:: THE RECORDS

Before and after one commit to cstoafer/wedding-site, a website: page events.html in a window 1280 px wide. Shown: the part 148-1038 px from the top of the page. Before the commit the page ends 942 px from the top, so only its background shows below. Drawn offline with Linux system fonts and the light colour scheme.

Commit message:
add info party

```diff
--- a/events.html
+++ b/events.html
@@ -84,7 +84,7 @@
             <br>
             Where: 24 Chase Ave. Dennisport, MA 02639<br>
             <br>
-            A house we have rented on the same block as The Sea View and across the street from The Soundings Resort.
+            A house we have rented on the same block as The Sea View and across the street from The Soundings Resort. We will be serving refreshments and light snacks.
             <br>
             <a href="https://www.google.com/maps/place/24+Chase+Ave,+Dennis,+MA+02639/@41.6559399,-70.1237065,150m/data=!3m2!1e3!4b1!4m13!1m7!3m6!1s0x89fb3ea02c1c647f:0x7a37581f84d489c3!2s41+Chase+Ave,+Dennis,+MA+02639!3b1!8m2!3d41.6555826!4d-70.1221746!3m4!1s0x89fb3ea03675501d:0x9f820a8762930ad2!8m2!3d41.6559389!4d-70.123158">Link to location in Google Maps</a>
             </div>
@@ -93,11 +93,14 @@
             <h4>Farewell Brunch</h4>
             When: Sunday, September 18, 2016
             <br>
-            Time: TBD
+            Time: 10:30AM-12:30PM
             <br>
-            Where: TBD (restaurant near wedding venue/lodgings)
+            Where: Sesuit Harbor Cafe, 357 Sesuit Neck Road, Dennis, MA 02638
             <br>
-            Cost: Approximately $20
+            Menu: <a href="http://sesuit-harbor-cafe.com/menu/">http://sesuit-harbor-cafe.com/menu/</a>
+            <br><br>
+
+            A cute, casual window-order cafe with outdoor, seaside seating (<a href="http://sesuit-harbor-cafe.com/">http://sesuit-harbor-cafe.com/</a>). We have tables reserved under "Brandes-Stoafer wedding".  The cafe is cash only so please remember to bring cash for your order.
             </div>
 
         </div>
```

::::
:: THE RECORDS

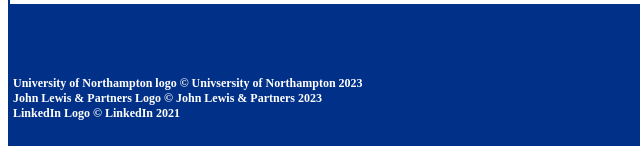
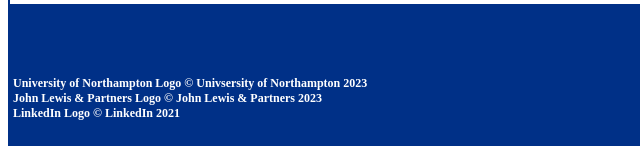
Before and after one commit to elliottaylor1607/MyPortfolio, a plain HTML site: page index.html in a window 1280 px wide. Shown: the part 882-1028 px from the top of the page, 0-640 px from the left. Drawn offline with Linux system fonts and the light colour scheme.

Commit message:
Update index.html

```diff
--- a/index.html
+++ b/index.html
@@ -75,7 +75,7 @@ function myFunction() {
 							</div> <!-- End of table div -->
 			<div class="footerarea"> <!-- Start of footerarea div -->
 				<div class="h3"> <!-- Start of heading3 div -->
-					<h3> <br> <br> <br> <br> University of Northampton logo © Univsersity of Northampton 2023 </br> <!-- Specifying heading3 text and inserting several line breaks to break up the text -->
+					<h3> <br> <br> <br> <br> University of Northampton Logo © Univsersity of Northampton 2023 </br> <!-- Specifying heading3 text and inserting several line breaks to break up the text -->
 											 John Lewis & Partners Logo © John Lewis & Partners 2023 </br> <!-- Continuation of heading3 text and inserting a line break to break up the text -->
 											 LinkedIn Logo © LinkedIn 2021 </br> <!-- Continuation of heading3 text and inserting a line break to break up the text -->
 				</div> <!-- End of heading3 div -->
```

::::

THE TASK. Check each line of the material for "text". Copy the ones that have it.

RESULT OF THIS TASK.
-					<h3> <br> <br> <br> <br> University of Northampton logo © Univsersity of Northampton 2023 </br> <!-- Specifying heading3 text and inserting several line breaks to break up the text -->
+					<h3> <br> <br> <br> <br> University of Northampton Logo © Univsersity of Northampton 2023 </br> <!-- Specifying heading3 text and inserting several line breaks to break up the text -->
 											 John Lewis & Partners Logo © John Lewis & Partners 2023 </br> <!-- Continuation of heading3 text and inserting a line break to break up the text -->
 											 LinkedIn Logo © LinkedIn 2021 </br> <!-- Continuation of heading3 text and inserting a line break to break up the text -->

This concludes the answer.